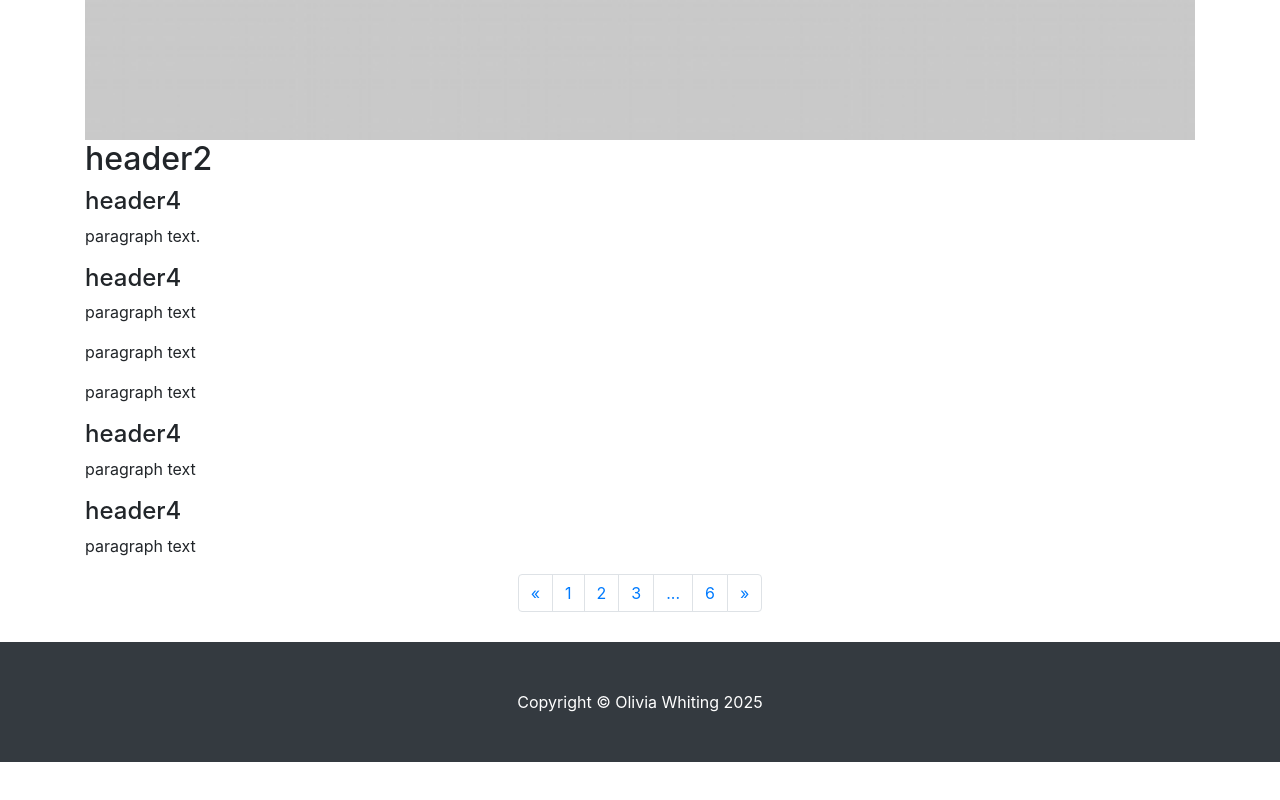
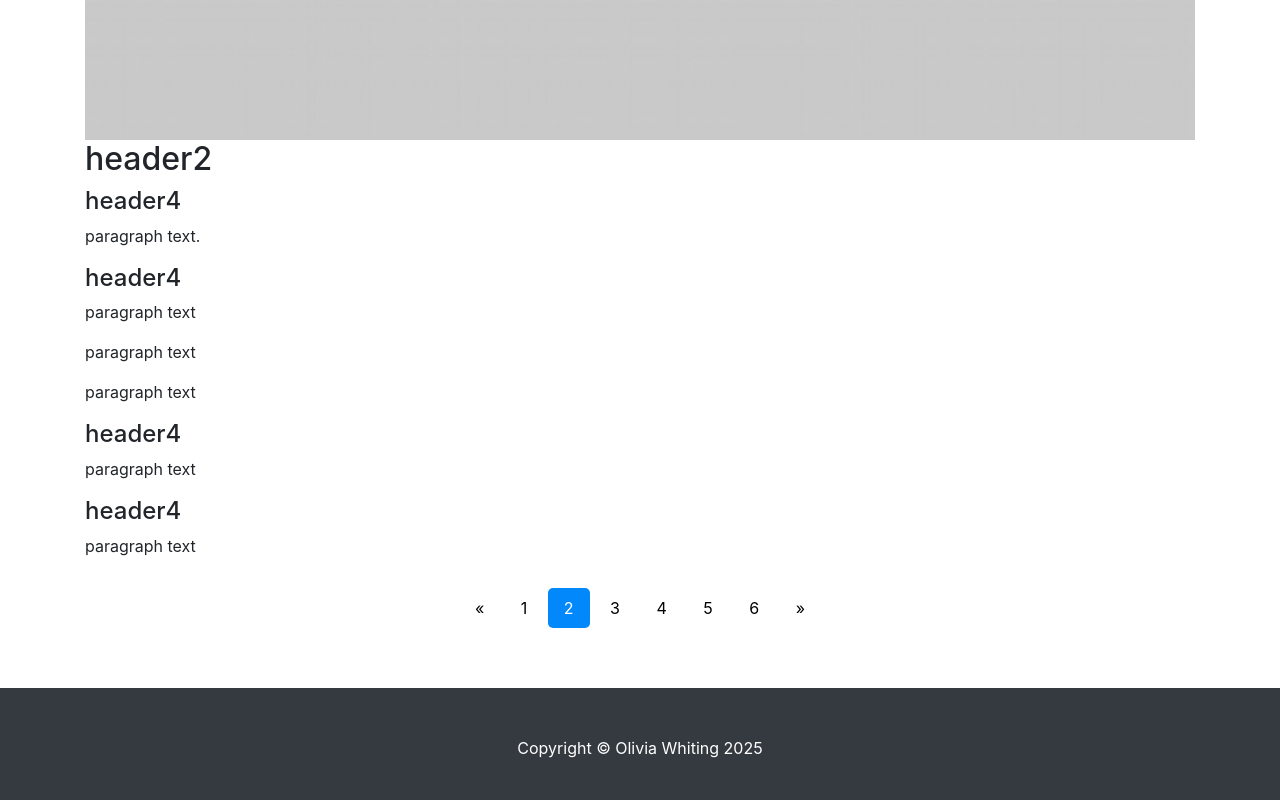
Before and after one commit to owhiting4/BOB_IAGreatLakes, a website: page GullPoint.html in a window 1280 px wide. Shown: the part 749-1549 px from the top of the page. Before the commit the page ends 1511 px from the top, so only its background shows below. Drawn offline with Linux system fonts and the light colour scheme.

Commit message:
pagination update

```diff
--- a/GullPoint.html
+++ b/GullPoint.html
@@ -9,6 +9,7 @@
     <meta name="author" content="">
 
     <title>Final Project: Bur Oak Blight around the Iowa Great Lakes</title>
+    <link rel="icon" type="image/x-icon" href="images/tigerhawk.png">
 
     <!-- Bootstrap core CSS -->
     <link href="vendor/bootstrap/css/bootstrap.min.css" rel="stylesheet">
@@ -86,38 +87,22 @@
 	  <p> paragraph text</p>
 
     <!-- Pagination -->
-    <ul class="pagination justify-content-center">
-      <li class="page-item">
-        <a class="page-link" href="projectpage.html" aria-label="Previous">
-          <span aria-hidden="true">&laquo;</span>
-          <span class="sr-only">Previous</span>
-        </a>
-      </li>
-      <li class="page-item">
-        <a class="page-link" href="projectpage.html">1</a>
-      </li>
+    <div class="pagination-container">
+      <div class="pagination">
+        <a href="projectpage.html">&laquo;</a>
+
+        <a href="projectpage.html" >1</a>
+        <a href="#" class="active">2</a>
+        <a href="HalesSlough.html">3</a>
+        <a href="KenuePark.html">4</a>
+        <a href="Lakeside.html">5</a>
+        <a href="MoreMaps.html">6</a>
+
+        <a href="HalesSlough.html">&raquo;</a>
+      </div>
+    </div>
 
 
-      <li class="page-item">
-        <a class="page-link" href="GullPoint.html">2</a>
-      </li>
-      <li class="page-item">
-        <a class="page-link" href="HalesSlough.html">3</a>
-      </li>
-      <li class="page-item">
-        <a class="page-link" href="#">...</a>
-      </li>
-      <li class="page-item">
-        <a class="page-link" href="MoreMaps.html">6</a>
-      </li>
-
-      <li class="page-item">
-        <a class="page-link" href="HalesSlough.html" aria-label="Next">
-          <span aria-hidden="true">&raquo;</span>
-          <span class="sr-only">Next</span>
-        </a>
-      </li>
-    </ul>
     </div>
     <!-- /.container -->
 
--- a/css/3-col-portfolio.css
+++ b/css/3-col-portfolio.css
@@ -19,5 +19,29 @@ body {
 }
 
 .pagination {
-  margin-bottom: 30px;
+  display: inline-block;
 }
+
+.pagination a {
+  color: black;
+  display: inline-block;
+  padding: 8px 16px;
+  text-decoration: none;
+}
+
+.pagination a.active {
+  background-color: #0388FC;
+  color: white;
+  border-radius: 5px;
+}
+
+.pagination a:hover:not(.active) {
+  background-color: #ddd;
+  border-radius: 5px;
+}
+
+.pagination-container {
+  text-align: center;
+  margin-top: 30px;
+  margin-bottom: 60px;
+}
```
Also changed, not shown: HalesSlough.html (+14 -30 lines), KenuePark.html (+13 -25 lines), Lakeside.html (+13 -25 lines), MoreMaps.html (+13 -21 lines), index.html (+11 -31 lines), projectpage.html (+12 -24 lines), images/tigerhawk.png (added), images/ui_icon.png (added).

----------

**EXERCISE:** Omitting all images, retype each line of the records precisely.

**WRITTEN SOLUTION:**
Before and after one commit to owhiting4/BOB_IAGreatLakes, a website: page GullPoint.html in a window 1280 px wide. Shown: the part 749-1549 px from the top of the page. Before the commit the page ends 1511 px from the top, so only its background shows below. Drawn offline with Linux system fonts and the light colour scheme.

Commit message:
pagination update

```diff
--- a/GullPoint.html
+++ b/GullPoint.html
@@ -9,6 +9,7 @@
     <meta name="author" content="">
 
     <title>Final Project: Bur Oak Blight around the Iowa Great Lakes</title>
+    <link rel="icon" type="image/x-icon" href="images/tigerhawk.png">
 
     <!-- Bootstrap core CSS -->
     <link href="vendor/bootstrap/css/bootstrap.min.css" rel="stylesheet">
@@ -86,38 +87,22 @@
 	  <p> paragraph text</p>
 
     <!-- Pagination -->
-    <ul class="pagination justify-content-center">
-      <li class="page-item">
-        <a class="page-link" href="projectpage.html" aria-label="Previous">
-          <span aria-hidden="true">&laquo;</span>
-          <span class="sr-only">Previous</span>
-        </a>
-      </li>
-      <li class="page-item">
-        <a class="page-link" href="projectpage.html">1</a>
-      </li>
+    <div class="pagination-container">
+      <div class="pagination">
+        <a href="projectpage.html">&laquo;</a>
+
+        <a href="projectpage.html" >1</a>
+        <a href="#" class="active">2</a>
+        <a href="HalesSlough.html">3</a>
+        <a href="KenuePark.html">4</a>
+        <a href="Lakeside.html">5</a>
+        <a href="MoreMaps.html">6</a>
+
+        <a href="HalesSlough.html">&raquo;</a>
+      </div>
+    </div>
 
 
-      <li class="page-item">
-        <a class="page-link" href="GullPoint.html">2</a>
-      </li>
-      <li class="page-item">
-        <a class="page-link" href="HalesSlough.html">3</a>
-      </li>
-      <li class="page-item">
-        <a class="page-link" href="#">...</a>
-      </li>
-      <li class="page-item">
-        <a class="page-link" href="MoreMaps.html">6</a>
-      </li>
-
-      <li class="page-item">
-        <a class="page-link" href="HalesSlough.html" aria-label="Next">
-          <span aria-hidden="true">&raquo;</span>
-          <span class="sr-only">Next</span>
-        </a>
-      </li>
-    </ul>
     </div>
     <!-- /.container -->
 
--- a/css/3-col-portfolio.css
+++ b/css/3-col-portfolio.css
@@ -19,5 +19,29 @@ body {
 }
 
 .pagination {
-  margin-bottom: 30px;
+  display: inline-block;
 }
+
+.pagination a {
+  color: black;
+  display: inline-block;
+  padding: 8px 16px;
+  text-decoration: none;
+}
+
+.pagination a.active {
+  background-color: #0388FC;
+  color: white;
+  border-radius: 5px;
+}
+
+.pagination a:hover:not(.active) {
+  background-color: #ddd;
+  border-radius: 5px;
+}
+
+.pagination-container {
+  text-align: center;
+  margin-top: 30px;
+  margin-bottom: 60px;
+}
```
Also changed, not shown: HalesSlough.html (+14 -30 lines), KenuePark.html (+13 -25 lines), Lakeside.html (+13 -25 lines), MoreMaps.html (+13 -21 lines), index.html (+11 -31 lines), projectpage.html (+12 -24 lines), images/tigerhawk.png (added), images/ui_icon.png (added).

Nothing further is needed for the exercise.